Stating the obvious, Wisconsin winters are different than Southern California winters. During my first “real” winter, I quickly learned that if I wanted to exercise outdoors, proper clothing was essential. Back in California I never owned a winter hat, a scarf, gloves, ear muffs, or wool socks. Now I own a few of each. Remember, your clothes act as insulators by trapping warm air. Just be sure to choose materials that allow sweat to pass through. Why? If your clothes can’t provide a layer of “dry” air near the skin, they will increase the amount of heat your body loses as you exercise. Nowadays it’s easy to find many moisture wicking garments from socks to shirts. And don’t forget to protect your ears (earmuffs), eyes (sunglasses or goggles), and neck (scarf). So whether you’re shoveling the driveway, snow-shoeing, or having a snowball fight, stay warm and enjoy the winter.
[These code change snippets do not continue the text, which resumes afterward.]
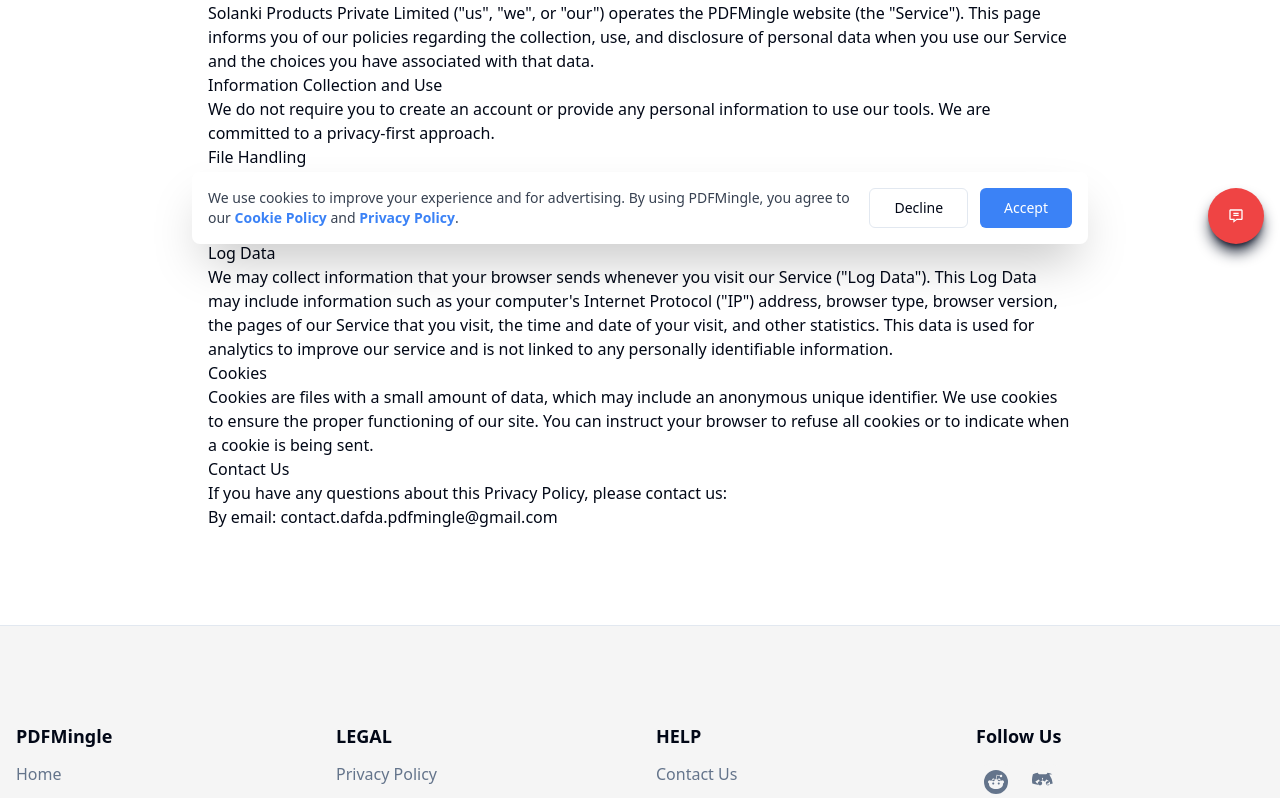
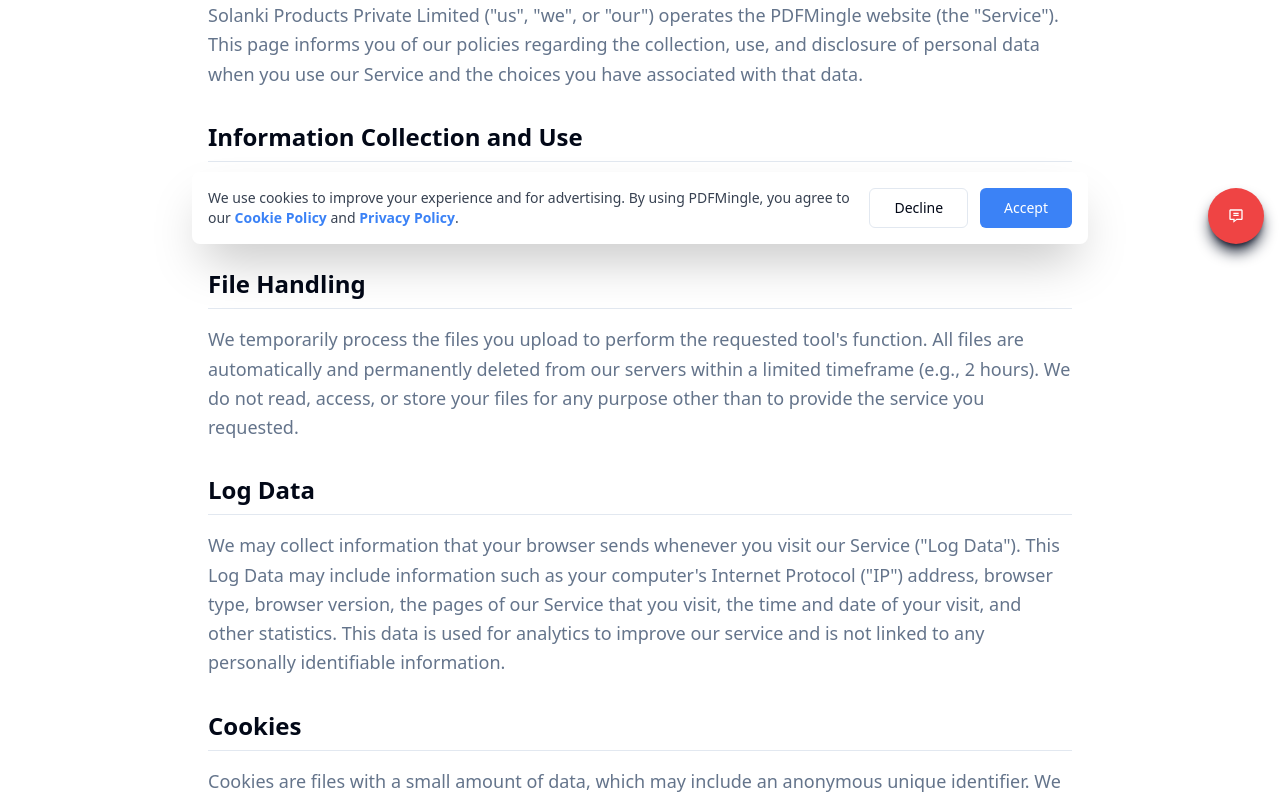
Before and after one commit to widhia-solanki/Pdfmingle, a Next.js app: page /privacy in a window 1280 px wide. Shown: the part 540-1338 px from the top of the page. Built offline with nearby package versions, Linux system fonts and the light colour scheme.

Commit message:
Update privacy.tsx

```diff
--- a/src/pages/privacy.tsx
+++ b/src/pages/privacy.tsx
@@ -24,26 +24,37 @@ const PrivacyPage = () => {
 
         <section className="py-16 md:py-24">
           <div className="container mx-auto px-4 max-w-4xl">
-            <div className="prose dark:prose-invert lg:prose-xl mx-auto">
+            {/* THE FIX: Manually applying theme-aware text and spacing classes */}
+            <div className="space-y-8 text-lg text-muted-foreground leading-relaxed">
               <p>Solanki Products Private Limited ("us", "we", or "our") operates the PDFMingle website (the "Service"). This page informs you of our policies regarding the collection, use, and disclosure of personal data when you use our Service and the choices you have associated with that data.</p>
 
-              <h2>Information Collection and Use</h2>
+              <div className="space-y-4">
+                <h2 className="text-2xl font-bold text-foreground border-b border-border pb-2">Information Collection and Use</h2>
                 <p>We do not require you to create an account or provide any personal information to use our tools. We are committed to a privacy-first approach.</p>
+              </div>
 
-              <h2>File Handling</h2>
+              <div className="space-y-4">
+                <h2 className="text-2xl font-bold text-foreground border-b border-border pb-2">File Handling</h2>
                 <p>We temporarily process the files you upload to perform the requested tool's function. All files are automatically and permanently deleted from our servers within a limited timeframe (e.g., 2 hours). We do not read, access, or store your files for any purpose other than to provide the service you requested.</p>
+              </div>
 
-              <h2>Log Data</h2>
+              <div className="space-y-4">
+                <h2 className="text-2xl font-bold text-foreground border-b border-border pb-2">Log Data</h2>
                 <p>We may collect information that your browser sends whenever you visit our Service ("Log Data"). This Log Data may include information such as your computer's Internet Protocol ("IP") address, browser type, browser version, the pages of our Service that you visit, the time and date of your visit, and other statistics. This data is used for analytics to improve our service and is not linked to any personally identifiable information.</p>
+              </div>
 
-              <h2>Cookies</h2>
+              <div className="space-y-4">
+                <h2 className="text-2xl font-bold text-foreground border-b border-border pb-2">Cookies</h2>
                 <p>Cookies are files with a small amount of data, which may include an anonymous unique identifier. We use cookies to ensure the proper functioning of our site. You can instruct your browser to refuse all cookies or to indicate when a cookie is being sent.</p>
+              </div>
 
-              <h2>Contact Us</h2>
+              <div className="space-y-4">
+                <h2 className="text-2xl font-bold text-foreground border-b border-border pb-2">Contact Us</h2>
                 <p>If you have any questions about this Privacy Policy, please contact us:</p>
-              <ul>
+                <ul className="list-disc list-inside pl-4">
                   <li>By email: contact.dafda.pdfmingle@gmail.com</li>
                 </ul>
+              </div>
             </div>
           </div>
         </section>
```
Lines whose indentation alone changed are shown as unchanged.
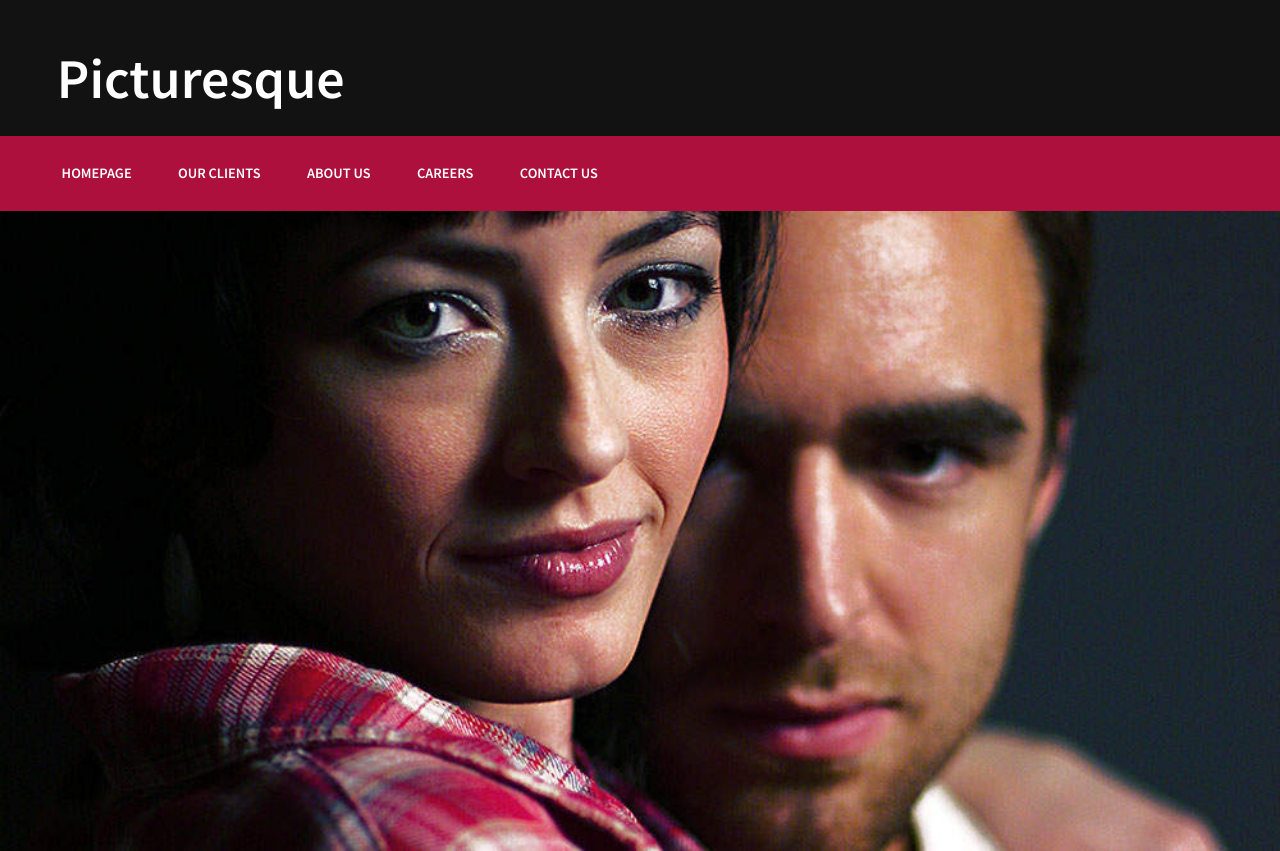
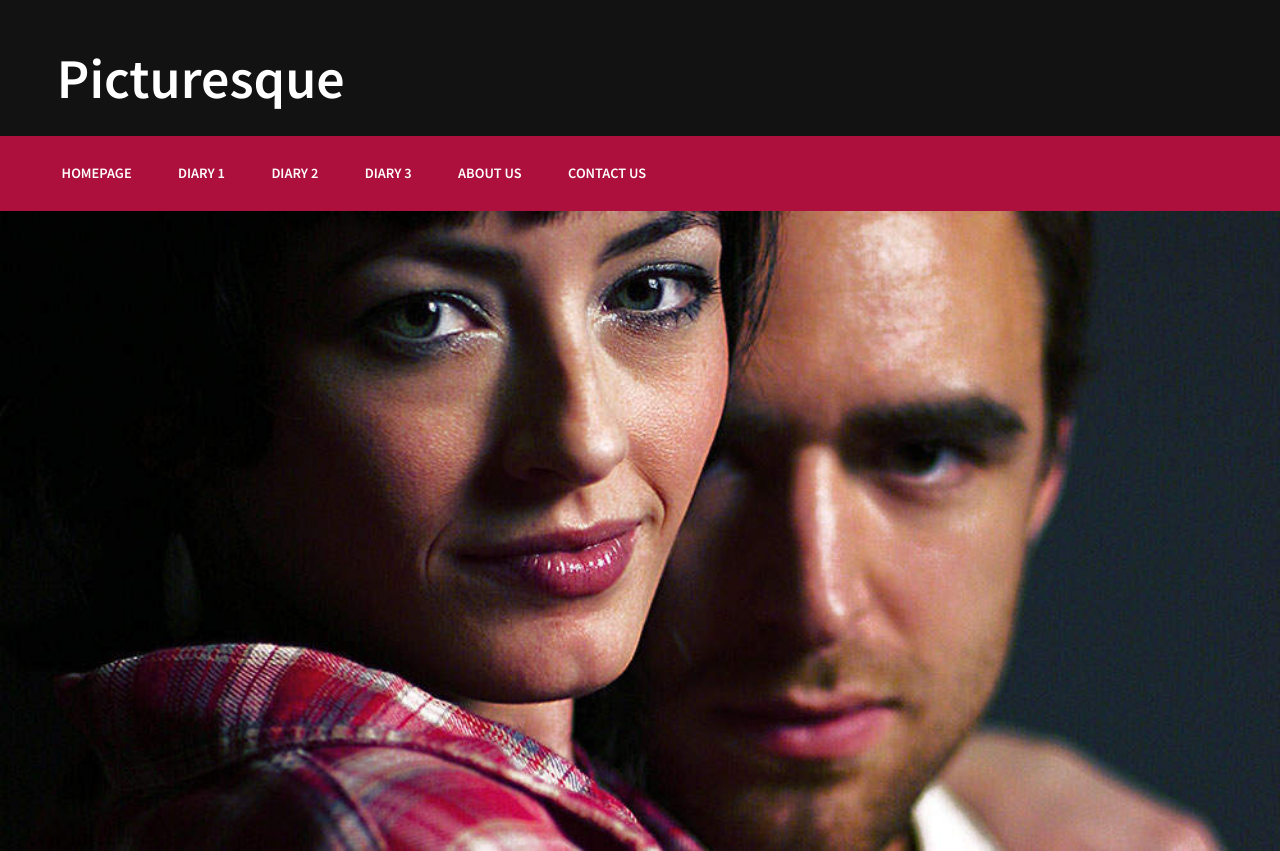
Before and after one commit to MudchimaFMS/Diaryofus2, a plain HTML site: page index.html in a window 1280 px wide. Shown: the top 851 px of the page. Drawn offline with Linux system fonts and the light colour scheme.

Commit message:
mudchima

```diff
--- a/index.html
+++ b/index.html
@@ -34,9 +34,10 @@ Released   : 20131223
 		<div id="menu" class="container">
 			<ul>
 				<li class="current_page_item"><a href="#" accesskey="1" title="">Homepage</a></li>
-				<li><a href="#" accesskey="2" title="">Our Clients</a></li>
-				<li><a href="#" accesskey="3" title="">About Us</a></li>
-				<li><a href="#" accesskey="4" title="">Careers</a></li>
+				<li><a href="#" accesskey="2" title="">Diary 1</a></li>
+				<li><a href="#" accesskey="3" title="">Diary 2</a></li>
+				<li><a href="#" accesskey="4" title="">Diary 3</a></li>
+				<li><a href="#" accesskey="5" title="">About Us</a></li>
 				<li><a href="#" accesskey="5" title="">Contact Us</a></li>
 			</ul>
 		</div>
```
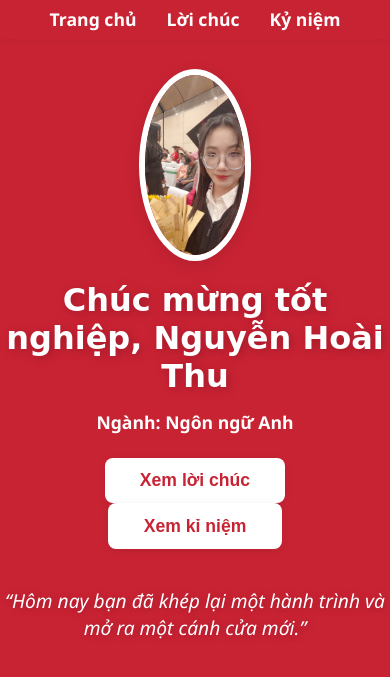
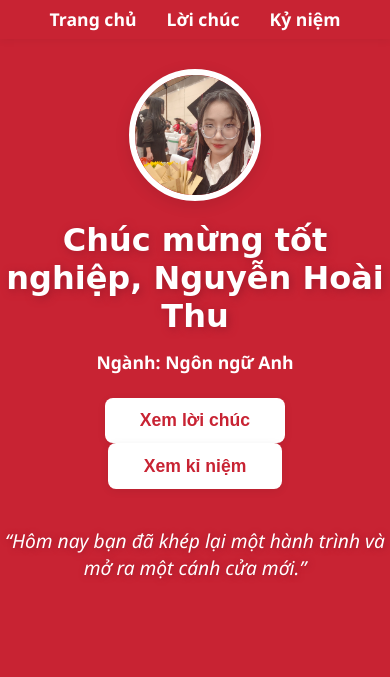
Before and after one commit to IamManhChien/basicgraduation, a plain HTML site: page index.html in a window 390 px wide. Shown: the part 55-732 px from the top of the page. Drawn offline with Linux system fonts and the light colour scheme.

Commit message:
sua anh 2

```diff
--- a/style.css
+++ b/style.css
@@ -63,6 +63,9 @@ nav a:hover {
   display: block;
   margin-left: auto;
   margin-right: auto;
+  aspect-ratio: 1 / 1;
+  max-width: 90vw;
+  max-height: 40vh;
 }
 
 /* Dialog overlay styles */
@@ -169,6 +172,14 @@ button:hover {
     font-size: 1.1em;
   }
   .profile-img {
-    width: 100px;
+    width: 120px;
+    height: 120px;
+    min-width: 80px;
+    min-height: 80px;
+    max-width: 60vw;
+    max-height: 30vh;
+    border-radius: 50%;
+    object-fit: cover;
+    aspect-ratio: 1 / 1;
   }
 }
```
Also changed, not shown: index.html (+1 -1 lines).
Although some old fitness fictions, such as “no pain, no gain” and “spot reducing” are fading fast, plenty of popular exercise misconceptions still exist.
Here are four exercise myths revealed:
Exercise Myth 1. Strength training will bulk me up. Getting “bulked up” is a function of diet (lots of calories), genetics (lots of testosterone), and heavy weight lifting (lots of grunting). As a matter of fact, strength training helps maintain muscle mass and decrease body fat percentage.
Exercise Myth 2. If you’re not working up a sweat, you’re not working hard enough. Sweating is not necessarily an indicator of exertion; it’s your body’s way of cooling itself. Sitting outside on a hot and sunny day (that would be nice right about now) can make you sweat. It’s also possible to burn calories without breaking a sweat. Just try walking.
Exercise Myth 3. Exercise Is the best way to lose weight. Exercise is one way to lose weight, but alone cannot guarantee your ideal weight. Long term and safe weight management is most effective when coupled with proper diet and nutrition.
Exercise Myth 4. There is one perfect workout routine. In my opinion, it’s all about moving more. Whether you go to the gym, dance, walk your dog, garden, or chase your spouse around the house, the best workout is whatever activities you enjoy and will do consistently.
Shorter days and cooler nights tell me that Autumn is here. It’s also reminder that we need to get outdoors as much as we can. Why? Well, there’s always yard work to do: raking leaves, harvesting veggies, and mulching trees. Second, outdoor activities are great exercise: the bending, lifting, lunging, hoisting, and jumping into piles of leaves. Third, the colors are beautiful! Lastly, it’s VERY important that we get sunshine. That’s how are bodies make vitamin D. And vitamin D helps our immune system stay strong. So be sure to get outside and enjoy this Fall.
— by Eric Foxman